The Person of Christ (4): His Underived Eternal Sonship (3)

In the previous article, we saw that the Lord Jesus Christ is the eternal Son of God. However, despite the clear evidence from Scripture, some deny this great truth. We now consider the main “proof texts” they use to support their views.

One of their arguments runs like this: In Proverbs 8 and 9, wisdom is portrayed as a person, who has been “brought forth” (8:24, 25), that is, who had a beginning. This person is identified in 1 Corinthians 1:24: “Christ … the wisdom of God.” Ergo Christ had a beginning.

On the surface, this sounds plausible, but it is a monumental error. It confuses two very different things: personification (Proverbs) and the description of a real Person (1Cor).

Personification is defined as: “A figure of speech in which inanimate objects or abstractions are endowed with human qualities or are represented as possessing human form.” The writer of Proverbs uses poetic language, and depicts wisdom as a person. For example, wisdom is said to “cry,” to “stand” (8:1, 2), and to have “builded her house” (9:1). Indeed, in the previous chapter, there is the exhortation to “Say unto wisdom, ‘Thou art my sister'” (7:4). It is evident that, in describing wisdom in this way, Solomon is not describing an actual person, but using a literary device, personification.

When he writes, “When there were no depths, I was brought forth … before the hills was I brought forth” (8:24, 25), he is not describing the coming into existence of a real person; it is part of the personification of wisdom. Thus, it is unwarranted to transplant the phrase “the wisdom of God” (1Cor 1:24) into Proverbs, and deduce that everything said of wisdom in Proverbs is a description of Christ.

A couple of further points show the illogicality of such a position. First, in Proverbs wisdom is presented as a woman. If these verses were talking about the Lord Jesus, surely the character would have been presented as male. Moreover, if Proverbs 8:24, 25 refers to Christ, and shows that He had a beginning, it would also mean that there was a time when wisdom had a beginning, and thus there was a time when Jehovah did not have wisdom, the period before it was “brought forth” by Him. The absurdity of such a suggestion should be apparent to all.

A word of clarification: we are not denying that the things said of wisdom in Proverbs 8 and 9 are true of our Lord. Indeed He is the One, the only One, Who exemplifies them fully. And it is entirely appropriate to apply words from this passage to Him. Most of us have heard the words of 8:30 quoted at the Breaking of Bread: “Then I was by Him, as one brought up with Him: and I was daily His delight.” This is a valid application of the passage, and perfectly true of Him; but it does not annul the fact that, in its original setting, the writer is personifying wisdom.

Another passage used to teach that our Lord Jesus had a beginning is the phrase: “Who is the image of the invisible God, the firstborn of every creature” (Col 1:15). This, they assert, shows that He is the first created being.

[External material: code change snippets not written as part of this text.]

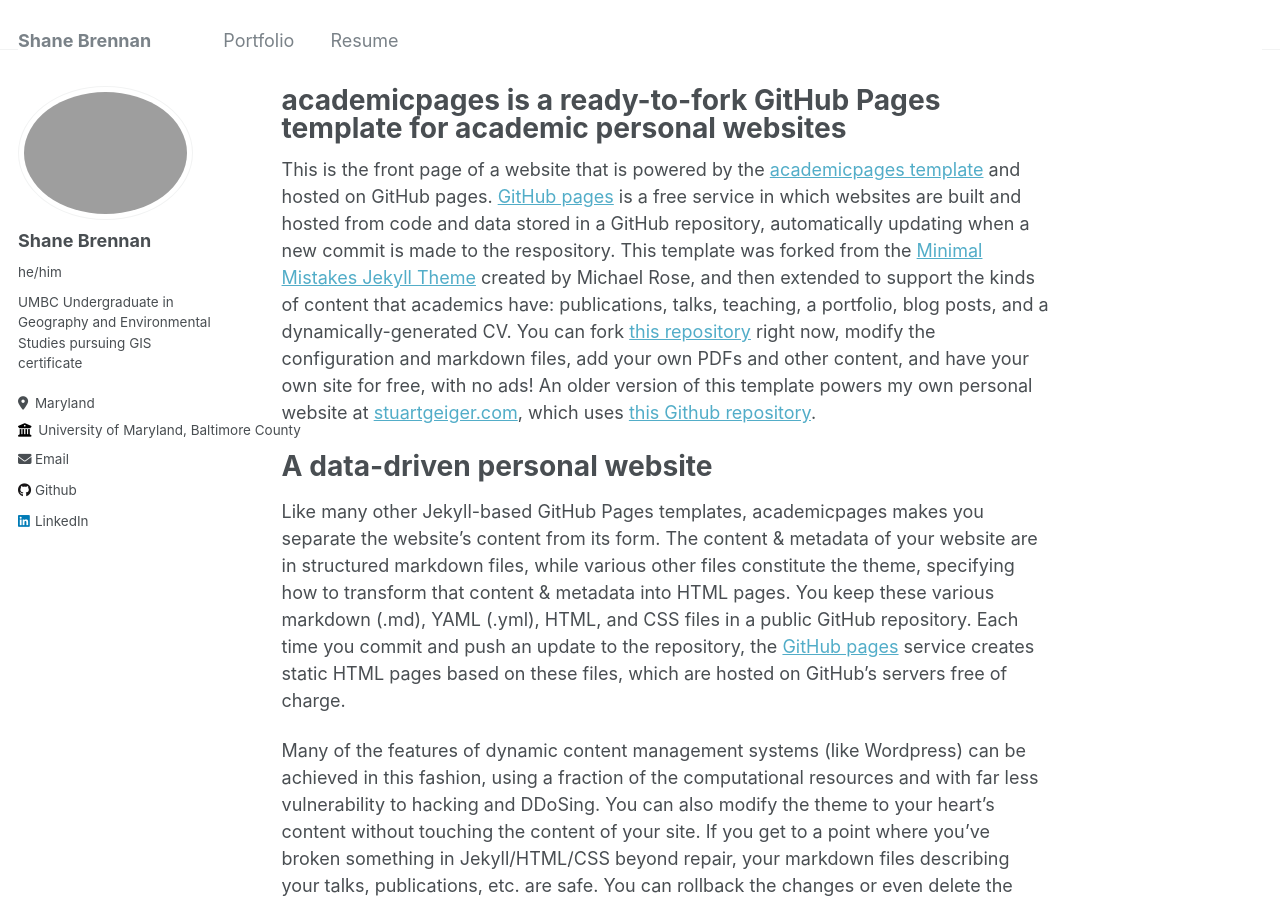
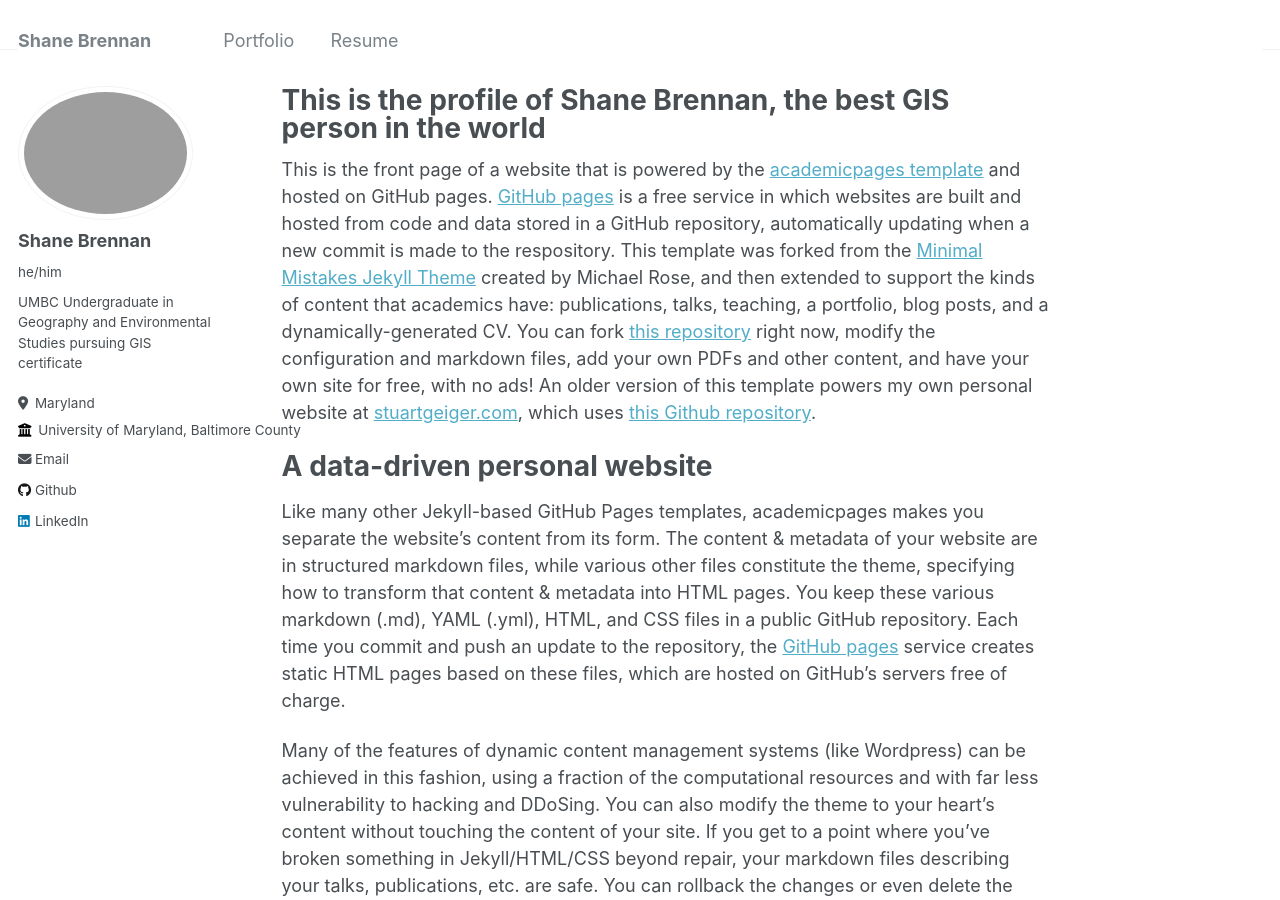
Before and after one commit to ShaneBren/ShaneBre.github.io, a Jekyll site: the page built from _pages/about.md, in a window 1280 px wide and 900 px high. Built offline with Jekyll 4.4.1, drawn with Linux system fonts in a browser that asks for light colours.

Commit message:
Update about.md

```diff
--- a/_pages/about.md
+++ b/_pages/about.md
@@ -1,6 +1,6 @@
 ---
 permalink: /
-title: "academicpages is a ready-to-fork GitHub Pages template for academic personal websites"
+title: "This is the profile of Shane Brennan, the best GIS person in the world"
 author_profile: true
 redirect_from:
   - /about/
```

This deduction makes the (unwarranted) assumption that “firstborn” means “first in time.” This is not always so; for example Exodus 4:22, where God refers to “Israel … My firstborn.” Israel was not the first nation in time, but it certainly was so in rank, and this is the sense in which it is used of the Son in Colossians 1:15.

Indeed, if those teaching this error would honestly consider the next verse, it would save them from a lot of trouble. Verse 16 begins with the word “For.” It is explaining the phrase at the end of verse 15. It gives us three ways in which He relates to creation: all things were created “in Him,” “through Him,” and “unto Him” (the RV brings out the distinction in the three prepositions): He is the cause of all that was made, the agency through Whom it was made, and the One for Whom it was made. This is the explanation of the term “firstborn of all creation,” and, rather than teaching that He is a created being, it teaches the very opposite; He was there before anything was, He made it, and it is all for Him.

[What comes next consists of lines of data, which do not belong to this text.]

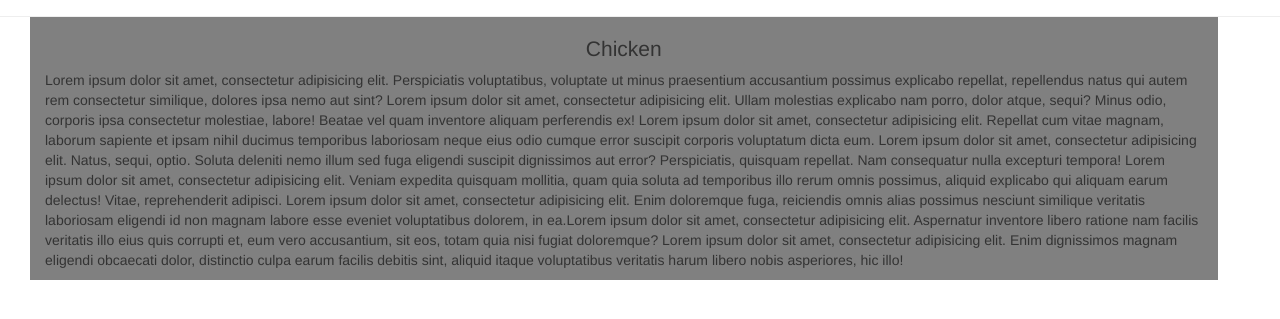
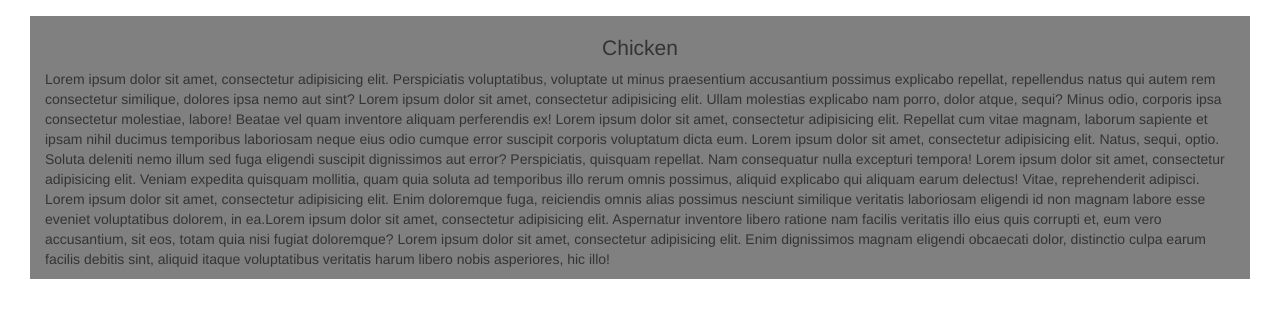
Before and after one commit to DmRos123/Coursera-test, a plain HTML site: page module3-solution/index.html in a window 1280 px wide. Shown: the part 135-454 px from the top of the page. Drawn offline with Linux system fonts and the light colour scheme.

Commit message:
revised margins on section

```diff
--- a/module3-solution/css/styles.css
+++ b/module3-solution/css/styles.css
@@ -5,11 +5,12 @@ h1 {
 
 .page-header {
 	margin-bottom:0;
+	border-bottom: 0px;
 
 }
 
 .row {
-	margin: 0 -15px 0 15px;
+	margin: 0 15px 0 15px;
 }
 #nav-list a {
   text-align: center;
@@ -17,7 +18,7 @@ h1 {
 
 #chicken {
 	background: gray;
-	width: 95%;
+	width: 100%;
 	margin: 0 auto 0 auto;
 }
 
```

Then there are the words of Psalm 2:7, “Thou art My Son; this day have I begotten Thee. These words are quoted three times in the NT: Acts 13:33; Hebrews 1:5; 5:5. Surely, they say, this shows there was a day when He became the Son. But this conclusion results from the wrong idea that the second part of the phrase explains the first, i.e., that He is the Son because of a day when God begat Him. Regrettably, the NIV, “You are My Son; today I have become Your Father,” perpetuates this misunderstanding. However, if we see the second part of the phrase, not as an explanation of the first part, but as a demonstration and acknowledgment of it, the difficulty disappears. The first part, “Thou art My Son,” is eternally true. The second part, “this day have I begotten Thee,” refers to an event in time, not when He became the Son, but when He was declared and demonstrated to be so; when He was shown (in time) to be Who He (eternally) is.

What is the event referred to here? The incarnation (when He was begotten into humanity)? His resurrection (when He was begotten from the dead)? His ascension and entering into His priesthood? The writer will refrain from stating his opinion, as the purpose here is not to determine to which event it refers, but to show that it does not disprove His eternal Sonship. Whichever of these events is in view, the doctrine of His eternal Sonship is unaffected.